PROBLEM DETAILS - Go through the material below and copy each line where the word "style" appears.

----------

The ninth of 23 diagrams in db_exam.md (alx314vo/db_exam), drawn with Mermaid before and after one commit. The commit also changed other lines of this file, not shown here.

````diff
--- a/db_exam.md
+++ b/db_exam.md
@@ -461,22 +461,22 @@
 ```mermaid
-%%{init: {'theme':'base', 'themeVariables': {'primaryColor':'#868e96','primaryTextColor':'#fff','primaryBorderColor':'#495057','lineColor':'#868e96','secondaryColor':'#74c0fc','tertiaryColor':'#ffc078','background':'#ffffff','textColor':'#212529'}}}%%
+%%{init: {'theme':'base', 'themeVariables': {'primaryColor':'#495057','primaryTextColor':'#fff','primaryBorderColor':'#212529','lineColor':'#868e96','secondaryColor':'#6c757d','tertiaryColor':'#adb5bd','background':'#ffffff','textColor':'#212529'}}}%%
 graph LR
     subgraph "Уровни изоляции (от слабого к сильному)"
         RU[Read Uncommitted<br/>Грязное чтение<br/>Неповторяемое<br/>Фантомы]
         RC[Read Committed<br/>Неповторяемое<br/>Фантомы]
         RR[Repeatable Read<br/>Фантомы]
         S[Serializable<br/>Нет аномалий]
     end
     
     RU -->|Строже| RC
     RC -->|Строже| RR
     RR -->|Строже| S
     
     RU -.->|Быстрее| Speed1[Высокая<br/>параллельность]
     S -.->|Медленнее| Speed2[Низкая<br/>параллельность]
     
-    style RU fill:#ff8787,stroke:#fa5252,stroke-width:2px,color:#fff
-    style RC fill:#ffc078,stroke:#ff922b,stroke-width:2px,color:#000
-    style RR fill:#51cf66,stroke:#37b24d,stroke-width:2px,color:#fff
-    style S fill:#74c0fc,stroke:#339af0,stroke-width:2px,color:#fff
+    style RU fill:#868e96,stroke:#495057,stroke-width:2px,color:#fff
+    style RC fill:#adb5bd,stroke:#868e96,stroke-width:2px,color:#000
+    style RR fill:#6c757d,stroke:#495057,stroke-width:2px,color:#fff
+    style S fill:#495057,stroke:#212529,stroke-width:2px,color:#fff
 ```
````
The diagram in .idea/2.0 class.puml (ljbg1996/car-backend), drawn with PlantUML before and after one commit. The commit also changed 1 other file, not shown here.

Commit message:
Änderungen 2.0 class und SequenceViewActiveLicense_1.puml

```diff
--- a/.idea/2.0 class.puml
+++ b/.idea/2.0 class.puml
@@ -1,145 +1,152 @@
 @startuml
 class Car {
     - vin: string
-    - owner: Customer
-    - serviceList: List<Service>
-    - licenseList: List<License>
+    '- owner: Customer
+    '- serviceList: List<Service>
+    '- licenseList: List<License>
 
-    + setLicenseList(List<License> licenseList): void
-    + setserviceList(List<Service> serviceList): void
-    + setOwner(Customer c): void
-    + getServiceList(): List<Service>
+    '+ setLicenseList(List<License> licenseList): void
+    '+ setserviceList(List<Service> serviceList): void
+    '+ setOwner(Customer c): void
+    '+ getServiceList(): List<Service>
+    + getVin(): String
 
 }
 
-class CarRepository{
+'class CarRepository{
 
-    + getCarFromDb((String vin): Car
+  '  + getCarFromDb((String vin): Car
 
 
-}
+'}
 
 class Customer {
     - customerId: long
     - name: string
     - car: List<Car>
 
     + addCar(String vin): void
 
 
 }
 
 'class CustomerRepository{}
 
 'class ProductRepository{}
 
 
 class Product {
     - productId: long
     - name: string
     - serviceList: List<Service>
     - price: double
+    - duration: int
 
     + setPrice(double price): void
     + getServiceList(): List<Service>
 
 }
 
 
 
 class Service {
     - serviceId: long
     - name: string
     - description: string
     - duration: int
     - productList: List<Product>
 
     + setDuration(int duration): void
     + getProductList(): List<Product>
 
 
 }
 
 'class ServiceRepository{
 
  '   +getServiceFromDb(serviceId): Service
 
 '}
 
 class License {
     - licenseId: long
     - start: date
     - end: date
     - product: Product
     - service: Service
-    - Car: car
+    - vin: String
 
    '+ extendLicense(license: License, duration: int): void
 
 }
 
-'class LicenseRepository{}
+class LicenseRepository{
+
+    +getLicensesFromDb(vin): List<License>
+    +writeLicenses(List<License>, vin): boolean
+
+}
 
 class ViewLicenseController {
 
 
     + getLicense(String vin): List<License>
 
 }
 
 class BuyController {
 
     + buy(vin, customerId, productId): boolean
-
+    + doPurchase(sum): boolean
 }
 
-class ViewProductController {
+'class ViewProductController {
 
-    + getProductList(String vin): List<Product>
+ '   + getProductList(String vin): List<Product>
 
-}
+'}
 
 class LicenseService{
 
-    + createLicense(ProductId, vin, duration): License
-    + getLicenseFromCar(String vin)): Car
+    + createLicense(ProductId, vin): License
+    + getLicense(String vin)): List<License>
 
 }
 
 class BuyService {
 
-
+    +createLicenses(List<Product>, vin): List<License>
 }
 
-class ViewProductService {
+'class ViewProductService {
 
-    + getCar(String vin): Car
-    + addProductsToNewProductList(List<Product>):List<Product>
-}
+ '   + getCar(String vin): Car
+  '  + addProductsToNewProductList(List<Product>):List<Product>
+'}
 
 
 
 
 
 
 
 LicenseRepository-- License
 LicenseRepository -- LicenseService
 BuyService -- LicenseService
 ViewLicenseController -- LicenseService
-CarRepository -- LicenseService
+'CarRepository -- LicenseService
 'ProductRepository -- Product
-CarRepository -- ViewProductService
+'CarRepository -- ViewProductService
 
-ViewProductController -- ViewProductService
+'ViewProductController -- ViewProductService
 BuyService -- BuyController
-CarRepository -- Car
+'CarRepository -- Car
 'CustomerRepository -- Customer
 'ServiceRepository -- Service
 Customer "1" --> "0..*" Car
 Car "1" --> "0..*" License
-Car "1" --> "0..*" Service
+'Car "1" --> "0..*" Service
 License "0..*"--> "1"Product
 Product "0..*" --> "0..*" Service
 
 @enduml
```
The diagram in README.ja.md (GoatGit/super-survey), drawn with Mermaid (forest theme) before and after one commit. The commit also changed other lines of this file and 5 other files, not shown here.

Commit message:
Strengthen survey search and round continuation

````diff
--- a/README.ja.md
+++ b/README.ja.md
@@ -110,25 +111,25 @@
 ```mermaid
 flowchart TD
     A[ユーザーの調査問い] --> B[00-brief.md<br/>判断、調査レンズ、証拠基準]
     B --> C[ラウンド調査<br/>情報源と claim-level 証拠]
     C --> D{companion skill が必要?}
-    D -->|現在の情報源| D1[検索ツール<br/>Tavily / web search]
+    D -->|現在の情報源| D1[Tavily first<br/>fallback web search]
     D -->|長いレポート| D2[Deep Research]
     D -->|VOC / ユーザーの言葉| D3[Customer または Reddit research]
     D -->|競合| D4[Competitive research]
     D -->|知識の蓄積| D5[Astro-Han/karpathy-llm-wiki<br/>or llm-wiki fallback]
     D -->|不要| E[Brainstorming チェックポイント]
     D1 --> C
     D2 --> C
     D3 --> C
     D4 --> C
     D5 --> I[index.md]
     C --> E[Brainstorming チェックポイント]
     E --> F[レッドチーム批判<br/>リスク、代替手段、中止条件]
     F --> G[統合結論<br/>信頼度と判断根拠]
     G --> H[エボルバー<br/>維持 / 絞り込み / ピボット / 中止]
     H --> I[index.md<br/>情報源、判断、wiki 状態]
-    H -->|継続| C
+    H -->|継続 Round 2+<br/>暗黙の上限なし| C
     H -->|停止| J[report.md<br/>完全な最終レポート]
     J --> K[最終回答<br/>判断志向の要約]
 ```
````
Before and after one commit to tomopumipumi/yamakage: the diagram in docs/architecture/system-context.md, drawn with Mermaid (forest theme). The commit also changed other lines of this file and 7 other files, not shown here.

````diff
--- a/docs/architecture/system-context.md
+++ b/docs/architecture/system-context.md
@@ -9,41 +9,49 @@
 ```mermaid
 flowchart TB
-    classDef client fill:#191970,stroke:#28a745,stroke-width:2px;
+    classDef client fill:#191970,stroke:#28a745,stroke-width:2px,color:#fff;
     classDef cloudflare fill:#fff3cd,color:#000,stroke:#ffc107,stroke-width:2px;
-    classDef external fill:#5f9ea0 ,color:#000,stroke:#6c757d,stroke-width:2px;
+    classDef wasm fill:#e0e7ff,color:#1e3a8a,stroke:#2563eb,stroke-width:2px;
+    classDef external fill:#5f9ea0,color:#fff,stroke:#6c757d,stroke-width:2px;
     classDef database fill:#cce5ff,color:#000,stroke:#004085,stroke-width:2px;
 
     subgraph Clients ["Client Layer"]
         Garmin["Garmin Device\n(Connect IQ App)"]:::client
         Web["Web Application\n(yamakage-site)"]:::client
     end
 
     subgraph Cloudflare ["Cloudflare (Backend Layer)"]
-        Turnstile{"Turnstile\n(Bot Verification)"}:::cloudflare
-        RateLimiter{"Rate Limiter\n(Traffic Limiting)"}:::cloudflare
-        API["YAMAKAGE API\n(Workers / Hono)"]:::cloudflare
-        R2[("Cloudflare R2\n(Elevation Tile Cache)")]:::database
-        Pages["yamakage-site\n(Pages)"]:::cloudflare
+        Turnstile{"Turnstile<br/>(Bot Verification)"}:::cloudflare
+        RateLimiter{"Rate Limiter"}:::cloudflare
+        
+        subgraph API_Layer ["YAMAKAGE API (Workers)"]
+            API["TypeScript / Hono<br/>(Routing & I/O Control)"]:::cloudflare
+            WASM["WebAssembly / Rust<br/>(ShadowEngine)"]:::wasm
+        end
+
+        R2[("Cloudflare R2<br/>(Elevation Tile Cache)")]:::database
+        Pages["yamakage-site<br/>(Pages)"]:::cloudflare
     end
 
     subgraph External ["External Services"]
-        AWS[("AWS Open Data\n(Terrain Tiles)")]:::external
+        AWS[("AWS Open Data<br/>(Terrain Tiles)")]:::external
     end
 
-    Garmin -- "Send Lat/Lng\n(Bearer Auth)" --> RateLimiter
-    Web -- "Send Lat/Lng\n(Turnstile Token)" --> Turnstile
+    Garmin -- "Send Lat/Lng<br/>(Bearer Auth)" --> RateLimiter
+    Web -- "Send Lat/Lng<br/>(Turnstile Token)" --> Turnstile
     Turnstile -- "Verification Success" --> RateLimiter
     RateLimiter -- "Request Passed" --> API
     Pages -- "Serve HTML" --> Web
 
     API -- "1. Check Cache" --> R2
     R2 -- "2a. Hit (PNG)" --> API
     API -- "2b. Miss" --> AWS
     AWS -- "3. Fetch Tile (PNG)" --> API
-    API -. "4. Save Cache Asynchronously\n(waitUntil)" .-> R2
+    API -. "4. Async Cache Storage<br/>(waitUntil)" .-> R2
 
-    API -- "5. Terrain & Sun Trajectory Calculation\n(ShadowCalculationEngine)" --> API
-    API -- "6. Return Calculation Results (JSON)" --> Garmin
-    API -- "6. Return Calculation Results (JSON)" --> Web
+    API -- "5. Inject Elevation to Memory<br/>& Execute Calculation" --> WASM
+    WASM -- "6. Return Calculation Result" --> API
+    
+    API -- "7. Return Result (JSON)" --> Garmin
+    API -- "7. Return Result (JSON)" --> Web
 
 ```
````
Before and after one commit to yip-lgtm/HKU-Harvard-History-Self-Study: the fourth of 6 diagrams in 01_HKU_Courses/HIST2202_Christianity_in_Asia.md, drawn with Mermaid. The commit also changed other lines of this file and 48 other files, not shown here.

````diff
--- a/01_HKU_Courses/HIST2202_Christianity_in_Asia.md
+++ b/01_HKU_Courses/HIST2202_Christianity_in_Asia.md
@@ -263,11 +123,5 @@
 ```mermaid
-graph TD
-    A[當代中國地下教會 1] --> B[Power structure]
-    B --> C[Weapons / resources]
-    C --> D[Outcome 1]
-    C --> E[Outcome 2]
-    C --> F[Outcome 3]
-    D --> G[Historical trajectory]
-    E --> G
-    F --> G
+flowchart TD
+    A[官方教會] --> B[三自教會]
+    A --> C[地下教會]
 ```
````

----------

SOLUTION BELOW -
-    style RU fill:#ff8787,stroke:#fa5252,stroke-width:2px,color:#fff
-    style RC fill:#ffc078,stroke:#ff922b,stroke-width:2px,color:#000
-    style RR fill:#51cf66,stroke:#37b24d,stroke-width:2px,color:#fff
-    style S fill:#74c0fc,stroke:#339af0,stroke-width:2px,color:#fff
+    style RU fill:#868e96,stroke:#495057,stroke-width:2px,color:#fff
+    style RC fill:#adb5bd,stroke:#868e96,stroke-width:2px,color:#000
+    style RR fill:#6c757d,stroke:#495057,stroke-width:2px,color:#fff
+    style S fill:#495057,stroke:#212529,stroke-width:2px,color:#fff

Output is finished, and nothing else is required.